This past October, I attended the European Marine Science Educators Association (EMSEA) conference as a CaNOE representative. I was selected to present a poster about CaNOE and to speak on my work combining ocean technology and ocean literacy at the Discovery Centre in Nova Scotia. This was my second time attending the EMSEA conference, so I knew from the beginning that I was in for three days of amazing presentations, interactive workshops and meeting and reconnecting with inspiring individuals working in ocean education.
The Titantic Belfast Museum. The building exterior shows how big the ship’s bow was from all angles.
The conference was hosted by Titanic Belfast, in Belfast, UK. The museum has fantastic galleries that tell the story of the great industrial feat and tragic demise of the RMS Titanic. Titanic Belfast is also a centre of education and ocean literacy, especially of the deep sea, as the search for the Titanic in the Atlantic Ocean brought deep sea exploration into the public eye. The museum was very impressive and it even had a ride that took you on a multi-sensory journey through the making of the Titanic.

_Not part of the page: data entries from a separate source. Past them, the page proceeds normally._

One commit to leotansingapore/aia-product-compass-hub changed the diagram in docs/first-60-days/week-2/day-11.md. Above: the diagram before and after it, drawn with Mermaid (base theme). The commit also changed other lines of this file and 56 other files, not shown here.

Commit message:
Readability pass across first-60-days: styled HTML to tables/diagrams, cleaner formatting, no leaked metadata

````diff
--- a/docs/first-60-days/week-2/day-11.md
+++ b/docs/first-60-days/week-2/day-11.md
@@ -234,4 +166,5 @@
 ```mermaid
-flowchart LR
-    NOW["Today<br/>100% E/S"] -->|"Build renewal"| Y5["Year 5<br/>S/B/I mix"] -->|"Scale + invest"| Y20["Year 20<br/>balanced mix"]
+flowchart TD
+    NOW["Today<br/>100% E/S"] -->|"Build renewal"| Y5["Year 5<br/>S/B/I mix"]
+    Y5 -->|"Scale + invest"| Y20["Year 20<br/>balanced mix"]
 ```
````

I arrived a couple of days early to recover and explore a bit of Northern Ireland before diving into the conference. I made my way up to Carrick-a-Rede rope bridge (a Game of Thrones film location) and the Giant’s Causeway, a UNESCO World Heritage Site, on the north coast. The drive up the coast was very wind-y and narrow (not to mention on the left side of the road), but it was worth it for the breathtaking coastal views.
Me with basalt columns in Giant’s Causeway, a UNESCO heritage site, on the north coast of Northern Ireland. Very cool rock formations with a fun legend to go with it.

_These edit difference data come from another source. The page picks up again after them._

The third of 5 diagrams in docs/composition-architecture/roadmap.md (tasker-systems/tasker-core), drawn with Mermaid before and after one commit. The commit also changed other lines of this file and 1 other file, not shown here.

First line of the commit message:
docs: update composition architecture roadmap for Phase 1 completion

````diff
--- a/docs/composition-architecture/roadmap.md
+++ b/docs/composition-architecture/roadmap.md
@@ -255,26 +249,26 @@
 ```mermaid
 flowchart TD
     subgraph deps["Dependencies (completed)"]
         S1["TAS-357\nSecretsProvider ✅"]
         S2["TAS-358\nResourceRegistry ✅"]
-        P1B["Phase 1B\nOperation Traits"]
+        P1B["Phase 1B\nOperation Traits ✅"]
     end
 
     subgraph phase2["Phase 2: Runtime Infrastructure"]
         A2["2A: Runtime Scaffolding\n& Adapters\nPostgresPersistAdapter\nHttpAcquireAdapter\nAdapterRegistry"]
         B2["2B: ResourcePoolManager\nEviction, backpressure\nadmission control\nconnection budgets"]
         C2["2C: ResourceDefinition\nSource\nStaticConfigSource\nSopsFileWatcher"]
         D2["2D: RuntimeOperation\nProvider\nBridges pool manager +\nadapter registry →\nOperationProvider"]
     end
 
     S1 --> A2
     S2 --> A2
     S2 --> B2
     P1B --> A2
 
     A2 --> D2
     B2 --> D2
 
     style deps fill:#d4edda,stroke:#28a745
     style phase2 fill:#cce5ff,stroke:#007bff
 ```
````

Day 1 of the conference started with the EMSEA president, Fiona Crouch, descending into the conference room down the Titanic’s iconic Grand Staircase. Following Fiona’s fun welcome, we heard from two keynote speakers. Ivan Conesa-Alcolea from the European Commission spoke on the progress of Horizon 2020’s ocean literacy initiatives, notably on SeaChange and ResponSEAble. David Cline from the US Aquaculture Society addressed the importance of moving away from capture fisheries into sustainable aquaculture for marine conservation and what educators can do to help.
EMSEA President Fiona Crouch giving her opening welcome address with the replica of the Titanic Grand Staircase in the background.

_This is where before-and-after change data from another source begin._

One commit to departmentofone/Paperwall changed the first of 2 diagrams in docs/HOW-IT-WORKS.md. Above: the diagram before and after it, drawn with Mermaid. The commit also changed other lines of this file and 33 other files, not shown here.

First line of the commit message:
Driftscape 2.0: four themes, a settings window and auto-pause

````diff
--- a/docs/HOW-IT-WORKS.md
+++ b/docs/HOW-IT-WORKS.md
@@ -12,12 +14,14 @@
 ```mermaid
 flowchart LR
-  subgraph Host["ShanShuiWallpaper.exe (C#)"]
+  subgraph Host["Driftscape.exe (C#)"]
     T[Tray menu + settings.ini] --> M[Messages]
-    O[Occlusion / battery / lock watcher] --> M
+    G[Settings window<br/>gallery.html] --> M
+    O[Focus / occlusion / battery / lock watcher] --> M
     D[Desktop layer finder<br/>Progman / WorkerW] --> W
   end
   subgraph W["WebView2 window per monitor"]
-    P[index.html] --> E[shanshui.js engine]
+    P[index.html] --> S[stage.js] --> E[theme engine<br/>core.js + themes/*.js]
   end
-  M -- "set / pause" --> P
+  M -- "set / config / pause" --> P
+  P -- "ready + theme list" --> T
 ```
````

The rest of the day was filled with parallel presentation sessions on bringing marine science into formal and informal education settings and workshops. I was inspired by presentations that highlighted amazing examples of hands-on activities at the Marine Biological Association, conservation communication from the Pitcairn Islands with the Zoological Society of London, and a study on barriers to teaching about the ocean in classrooms in the UK. During the workshop about aquaculture and education, there was an example of an education program by Ciimar in Portugal that used mini tanks in classrooms to show how molluscs in a multitrophic aquaculture system can improve water quality. It was interesting to hear different perspectives and discussions around aquaculture and education.
Starting on day one of the conference, I presented a poster on CaNOE. It was a great opportunity to speak to Europeans and Americans about ocean literacy in Canada and to share our achievements. It was a great first day as I caught up with fellow educators I had met last year, connected with new people and learned of their successes and challenges in advancing ocean literacy in their respective countries. Stay tuned to read about the next two days of the EMSEA conference!
Talking about CaNOE with Weronika from the Gdynia Aquarium in Poland.
Sonya is a Science Educator at the Discovery Centre, a science centre in Halifax, NS. She delivers hands-on curriculum-based science workshops to students in Grades P-12 all around Nova Scotia. This is her second year on the Board of Directors of CaNOE. In 2015-2016, she co-chaired the Conference Organizing Working Group to organize the 2nd CaNOE Ocean Literacy Conference in Halifax. This year, she hopes to use her experience in hands-on education to help steer an Education Working Group for CaNOE.